Midnight isn’t exactly when we’d like to be imposed upon, so the neighbor who has been awakened isn’t in a cordial frame-of-mind. Houses were small, and families would roll out mats and sleep all together in a row. To have to get up, light a lamp and unlock the door would wake his family.
The awakened neighbor is annoyed, yet because of his needy neighbor’s “boldness”, he begrudgingly capitulates and gives his aggravating neighbor some bread. Three loaves were the normal number used in a meal. The needy host is unabashed, and a bit insensitive, yet the needs of hospitality override the audacity of having to ask for bread in the middle of the night. As a host, he had a solemn responsibility to care for his guests, regardless of the hour of their arrival, and the sleeping man had an obligation to help his neighbor. He’s complains about the inconvenience, but he does not refuse. That would be unthinkable and dishonorable in this culture. He of course will be a good neighbor and friend.
Jesus closes His story with a few rhetorical questions, verses 11-12. If our children ask for good things, will we give them harmful things?

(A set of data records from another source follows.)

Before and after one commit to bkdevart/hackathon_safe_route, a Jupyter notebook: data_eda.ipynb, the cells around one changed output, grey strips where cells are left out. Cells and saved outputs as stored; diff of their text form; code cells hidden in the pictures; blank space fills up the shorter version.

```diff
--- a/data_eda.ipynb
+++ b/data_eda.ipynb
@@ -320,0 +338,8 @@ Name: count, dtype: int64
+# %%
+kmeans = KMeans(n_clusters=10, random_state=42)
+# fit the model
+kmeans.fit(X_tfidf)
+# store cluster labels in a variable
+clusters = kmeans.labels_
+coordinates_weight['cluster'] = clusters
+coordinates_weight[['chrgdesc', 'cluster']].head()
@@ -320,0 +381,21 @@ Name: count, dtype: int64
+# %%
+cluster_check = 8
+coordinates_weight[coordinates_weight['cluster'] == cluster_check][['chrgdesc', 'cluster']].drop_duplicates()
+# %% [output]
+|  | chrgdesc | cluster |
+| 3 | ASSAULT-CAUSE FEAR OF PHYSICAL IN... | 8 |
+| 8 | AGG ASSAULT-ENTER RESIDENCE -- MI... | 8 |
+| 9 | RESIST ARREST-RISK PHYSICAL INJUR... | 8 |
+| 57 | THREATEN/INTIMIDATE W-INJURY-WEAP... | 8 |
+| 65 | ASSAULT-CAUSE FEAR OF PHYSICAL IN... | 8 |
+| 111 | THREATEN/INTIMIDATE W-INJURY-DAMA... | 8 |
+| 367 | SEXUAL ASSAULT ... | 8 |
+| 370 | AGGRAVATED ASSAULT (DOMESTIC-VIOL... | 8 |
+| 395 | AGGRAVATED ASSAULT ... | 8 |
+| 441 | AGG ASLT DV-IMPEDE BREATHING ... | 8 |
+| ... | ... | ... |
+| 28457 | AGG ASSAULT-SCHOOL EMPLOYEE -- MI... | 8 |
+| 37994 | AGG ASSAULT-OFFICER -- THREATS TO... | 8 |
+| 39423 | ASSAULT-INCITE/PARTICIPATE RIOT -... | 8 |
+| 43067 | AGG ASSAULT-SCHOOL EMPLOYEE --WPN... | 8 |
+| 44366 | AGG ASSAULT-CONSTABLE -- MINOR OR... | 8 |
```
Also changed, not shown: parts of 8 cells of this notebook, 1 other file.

Of course not. Will we respond to our children’s needs? Of course we will. Jesus then adds a third question, the key question: “How much more will God respond”? If a neighbor will respond by providing an urgent need, even in the middle of the night, how much more will God? And so, the parable answers the question: “Will God answer our prayers?” The Apostle Paul assures us in Ephesians 3:20 that God “will do immeasurably more than we can ask or imagine.” You will never hear God say, “I’m sorry; I’d like to be help you out, but this isn’t a good time for Me” (Fred Sisson).
We need this attitude of urgency in prayer that causes us to seek God with no hesitation. We may be troubled in the middle of the night. We may wake up with worries. Unlike the groggy neighbor in the story, God is readily, gladly available. We have no worries that we might “wake” God up. He never slumbers; He’s always “on-duty.” We won’t be bothering Him, and He won’t be irritated with us. Plus we have a right to pray, a privilege of access and confidence. Moreover, God wants us to pray.
I need to point out a misreading of this parable, centering on the word translated “boldness” (anaideia) in verse 8; the NIV nearly gets it right. It is a difficult word to translate. Because other translations render the attitude of the man asking for bread as “persistence” or “importunity,” some people think we need to nag God, to keep asking Him over-and-over for things, to be a pest. The rationale is: If we pray enough, God will be motivated to give us what we want…as if we could force His hand. Do we really think we can change God’s mind by badgering Him? And do we really want something other than His will? The word “boldness” might best be rendered by the Yiddish word “chutzpah,” a kind of brash, nervy audacity. We go to God without hesitation…then we accept His response. Sometimes the most loving answer God can give is “No,” and He’s not obligated to explain “why.”
Let’s remember the context: Jesus had just given the “Lord’s Prayer,” which says “Thy will be done.” That phrase is a prayer strategy to remind us that God’s answers are wiser than our prayers. The best prayer leaves the answer to God, who will always do what is best. Any other attitude assumes we know more than God. That would be like praying “Thy will be changed.” We need to see that God doesn’t always cater to our desires because He has something better in mind, something we fail to grasp. A woman struggling with clinical depression wrote: “I used to see prayer as my way of trying to get God to do what I wanted. Now I see it as my way of being in on what God is doing, and just hanging on.” Submission to God’s will means letting God be God.